> Exercise description: Reproduce each entry below verbatim.

START Exercise materials

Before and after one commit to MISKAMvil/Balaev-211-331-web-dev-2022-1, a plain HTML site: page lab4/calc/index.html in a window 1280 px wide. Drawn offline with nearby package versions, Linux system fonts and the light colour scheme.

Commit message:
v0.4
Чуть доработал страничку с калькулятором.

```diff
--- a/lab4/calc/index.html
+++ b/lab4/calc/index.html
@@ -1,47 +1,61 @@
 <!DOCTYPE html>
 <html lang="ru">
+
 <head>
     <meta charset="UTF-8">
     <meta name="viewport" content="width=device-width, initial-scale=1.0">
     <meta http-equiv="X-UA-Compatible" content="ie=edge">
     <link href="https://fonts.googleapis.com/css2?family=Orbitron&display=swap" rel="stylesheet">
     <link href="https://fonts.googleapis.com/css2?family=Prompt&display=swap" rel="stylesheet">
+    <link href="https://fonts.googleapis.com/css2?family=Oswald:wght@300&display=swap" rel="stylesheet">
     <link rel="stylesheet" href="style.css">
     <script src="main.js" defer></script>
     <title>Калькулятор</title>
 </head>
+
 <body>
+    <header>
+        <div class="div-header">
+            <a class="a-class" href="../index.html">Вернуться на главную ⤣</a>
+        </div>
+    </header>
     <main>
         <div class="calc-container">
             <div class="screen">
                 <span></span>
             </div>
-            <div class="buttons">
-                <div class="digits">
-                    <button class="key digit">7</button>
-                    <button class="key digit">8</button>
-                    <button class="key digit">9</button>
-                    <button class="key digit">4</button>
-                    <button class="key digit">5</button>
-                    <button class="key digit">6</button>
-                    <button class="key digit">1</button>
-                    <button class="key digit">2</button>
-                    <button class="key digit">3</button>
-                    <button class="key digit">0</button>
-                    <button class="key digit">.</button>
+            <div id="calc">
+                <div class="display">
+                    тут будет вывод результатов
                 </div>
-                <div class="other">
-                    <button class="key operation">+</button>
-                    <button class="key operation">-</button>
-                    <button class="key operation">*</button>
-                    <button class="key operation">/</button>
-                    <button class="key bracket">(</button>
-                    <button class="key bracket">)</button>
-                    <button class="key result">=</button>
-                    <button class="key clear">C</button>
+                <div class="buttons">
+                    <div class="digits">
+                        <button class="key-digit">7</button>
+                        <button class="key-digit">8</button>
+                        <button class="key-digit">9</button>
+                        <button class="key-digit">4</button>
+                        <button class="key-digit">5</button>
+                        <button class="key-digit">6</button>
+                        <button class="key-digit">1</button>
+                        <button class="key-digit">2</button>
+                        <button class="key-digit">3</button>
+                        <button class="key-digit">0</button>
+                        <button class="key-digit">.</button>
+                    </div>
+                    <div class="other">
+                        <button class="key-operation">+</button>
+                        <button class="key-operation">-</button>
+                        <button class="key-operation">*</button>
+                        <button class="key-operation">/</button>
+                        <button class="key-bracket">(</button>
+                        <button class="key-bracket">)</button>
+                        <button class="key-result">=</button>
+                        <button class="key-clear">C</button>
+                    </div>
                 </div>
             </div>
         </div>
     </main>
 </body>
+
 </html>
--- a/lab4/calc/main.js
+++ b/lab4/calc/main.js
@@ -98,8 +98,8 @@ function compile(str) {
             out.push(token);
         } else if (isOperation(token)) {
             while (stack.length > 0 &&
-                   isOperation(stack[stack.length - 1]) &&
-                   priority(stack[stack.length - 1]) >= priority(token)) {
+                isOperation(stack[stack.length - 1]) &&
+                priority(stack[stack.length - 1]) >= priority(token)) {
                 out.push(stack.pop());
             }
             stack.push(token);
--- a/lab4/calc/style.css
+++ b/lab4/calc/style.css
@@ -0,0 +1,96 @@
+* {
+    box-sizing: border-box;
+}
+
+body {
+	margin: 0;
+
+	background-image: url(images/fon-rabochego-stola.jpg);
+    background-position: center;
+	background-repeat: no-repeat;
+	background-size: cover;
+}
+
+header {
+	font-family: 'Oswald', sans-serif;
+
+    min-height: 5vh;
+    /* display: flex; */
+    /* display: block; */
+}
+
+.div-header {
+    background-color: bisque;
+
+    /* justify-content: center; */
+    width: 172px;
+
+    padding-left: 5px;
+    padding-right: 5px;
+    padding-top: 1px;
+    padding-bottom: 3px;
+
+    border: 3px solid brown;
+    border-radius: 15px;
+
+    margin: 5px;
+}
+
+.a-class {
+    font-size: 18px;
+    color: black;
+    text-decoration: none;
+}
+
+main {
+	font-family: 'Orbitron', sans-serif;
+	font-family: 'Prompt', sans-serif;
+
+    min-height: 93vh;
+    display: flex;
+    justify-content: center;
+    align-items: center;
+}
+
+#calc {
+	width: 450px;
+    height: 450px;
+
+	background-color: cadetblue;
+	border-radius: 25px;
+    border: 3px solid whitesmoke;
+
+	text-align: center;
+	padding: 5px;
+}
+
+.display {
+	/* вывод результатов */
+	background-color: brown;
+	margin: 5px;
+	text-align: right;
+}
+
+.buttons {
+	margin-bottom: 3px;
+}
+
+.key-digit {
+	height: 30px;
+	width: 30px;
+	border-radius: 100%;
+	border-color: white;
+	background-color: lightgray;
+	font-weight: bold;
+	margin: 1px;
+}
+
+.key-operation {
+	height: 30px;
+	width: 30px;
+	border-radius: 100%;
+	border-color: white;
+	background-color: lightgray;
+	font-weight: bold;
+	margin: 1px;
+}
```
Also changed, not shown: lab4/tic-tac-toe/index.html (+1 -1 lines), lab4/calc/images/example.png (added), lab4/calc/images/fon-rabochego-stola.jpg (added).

END Exercise materials

> Exercise result:
Before and after one commit to MISKAMvil/Balaev-211-331-web-dev-2022-1, a plain HTML site: page lab4/calc/index.html in a window 1280 px wide. Drawn offline with nearby package versions, Linux system fonts and the light colour scheme.

Commit message:
v0.4
Чуть доработал страничку с калькулятором.

```diff
--- a/lab4/calc/index.html
+++ b/lab4/calc/index.html
@@ -1,47 +1,61 @@
 <!DOCTYPE html>
 <html lang="ru">
+
 <head>
     <meta charset="UTF-8">
     <meta name="viewport" content="width=device-width, initial-scale=1.0">
     <meta http-equiv="X-UA-Compatible" content="ie=edge">
     <link href="https://fonts.googleapis.com/css2?family=Orbitron&display=swap" rel="stylesheet">
     <link href="https://fonts.googleapis.com/css2?family=Prompt&display=swap" rel="stylesheet">
+    <link href="https://fonts.googleapis.com/css2?family=Oswald:wght@300&display=swap" rel="stylesheet">
     <link rel="stylesheet" href="style.css">
     <script src="main.js" defer></script>
     <title>Калькулятор</title>
 </head>
+
 <body>
+    <header>
+        <div class="div-header">
+            <a class="a-class" href="../index.html">Вернуться на главную ⤣</a>
+        </div>
+    </header>
     <main>
         <div class="calc-container">
             <div class="screen">
                 <span></span>
             </div>
-            <div class="buttons">
-                <div class="digits">
-                    <button class="key digit">7</button>
-                    <button class="key digit">8</button>
-                    <button class="key digit">9</button>
-                    <button class="key digit">4</button>
-                    <button class="key digit">5</button>
-                    <button class="key digit">6</button>
-                    <button class="key digit">1</button>
-                    <button class="key digit">2</button>
-                    <button class="key digit">3</button>
-                    <button class="key digit">0</button>
-                    <button class="key digit">.</button>
+            <div id="calc">
+                <div class="display">
+                    тут будет вывод результатов
                 </div>
-                <div class="other">
-                    <button class="key operation">+</button>
-                    <button class="key operation">-</button>
-                    <button class="key operation">*</button>
-                    <button class="key operation">/</button>
-                    <button class="key bracket">(</button>
-                    <button class="key bracket">)</button>
-                    <button class="key result">=</button>
-                    <button class="key clear">C</button>
+                <div class="buttons">
+                    <div class="digits">
+                        <button class="key-digit">7</button>
+                        <button class="key-digit">8</button>
+                        <button class="key-digit">9</button>
+                        <button class="key-digit">4</button>
+                        <button class="key-digit">5</button>
+                        <button class="key-digit">6</button>
+                        <button class="key-digit">1</button>
+                        <button class="key-digit">2</button>
+                        <button class="key-digit">3</button>
+                        <button class="key-digit">0</button>
+                        <button class="key-digit">.</button>
+                    </div>
+                    <div class="other">
+                        <button class="key-operation">+</button>
+                        <button class="key-operation">-</button>
+                        <button class="key-operation">*</button>
+                        <button class="key-operation">/</button>
+                        <button class="key-bracket">(</button>
+                        <button class="key-bracket">)</button>
+                        <button class="key-result">=</button>
+                        <button class="key-clear">C</button>
+                    </div>
                 </div>
             </div>
         </div>
     </main>
 </body>
+
 </html>
--- a/lab4/calc/main.js
+++ b/lab4/calc/main.js
@@ -98,8 +98,8 @@ function compile(str) {
             out.push(token);
         } else if (isOperation(token)) {
             while (stack.length > 0 &&
-                   isOperation(stack[stack.length - 1]) &&
-                   priority(stack[stack.length - 1]) >= priority(token)) {
+                isOperation(stack[stack.length - 1]) &&
+                priority(stack[stack.length - 1]) >= priority(token)) {
                 out.push(stack.pop());
             }
             stack.push(token);
--- a/lab4/calc/style.css
+++ b/lab4/calc/style.css
@@ -0,0 +1,96 @@
+* {
+    box-sizing: border-box;
+}
+
+body {
+	margin: 0;
+
+	background-image: url(images/fon-rabochego-stola.jpg);
+    background-position: center;
+	background-repeat: no-repeat;
+	background-size: cover;
+}
+
+header {
+	font-family: 'Oswald', sans-serif;
+
+    min-height: 5vh;
+    /* display: flex; */
+    /* display: block; */
+}
+
+.div-header {
+    background-color: bisque;
+
+    /* justify-content: center; */
+    width: 172px;
+
+    padding-left: 5px;
+    padding-right: 5px;
+    padding-top: 1px;
+    padding-bottom: 3px;
+
+    border: 3px solid brown;
+    border-radius: 15px;
+
+    margin: 5px;
+}
+
+.a-class {
+    font-size: 18px;
+    color: black;
+    text-decoration: none;
+}
+
+main {
+	font-family: 'Orbitron', sans-serif;
+	font-family: 'Prompt', sans-serif;
+
+    min-height: 93vh;
+    display: flex;
+    justify-content: center;
+    align-items: center;
+}
+
+#calc {
+	width: 450px;
+    height: 450px;
+
+	background-color: cadetblue;
+	border-radius: 25px;
+    border: 3px solid whitesmoke;
+
+	text-align: center;
+	padding: 5px;
+}
+
+.display {
+	/* вывод результатов */
+	background-color: brown;
+	margin: 5px;
+	text-align: right;
+}
+
+.buttons {
+	margin-bottom: 3px;
+}
+
+.key-digit {
+	height: 30px;
+	width: 30px;
+	border-radius: 100%;
+	border-color: white;
+	background-color: lightgray;
+	font-weight: bold;
+	margin: 1px;
+}
+
+.key-operation {
+	height: 30px;
+	width: 30px;
+	border-radius: 100%;
+	border-color: white;
+	background-color: lightgray;
+	font-weight: bold;
+	margin: 1px;
+}
```
Also changed, not shown: lab4/tic-tac-toe/index.html (+1 -1 lines), lab4/calc/images/example.png (added), lab4/calc/images/fon-rabochego-stola.jpg (added).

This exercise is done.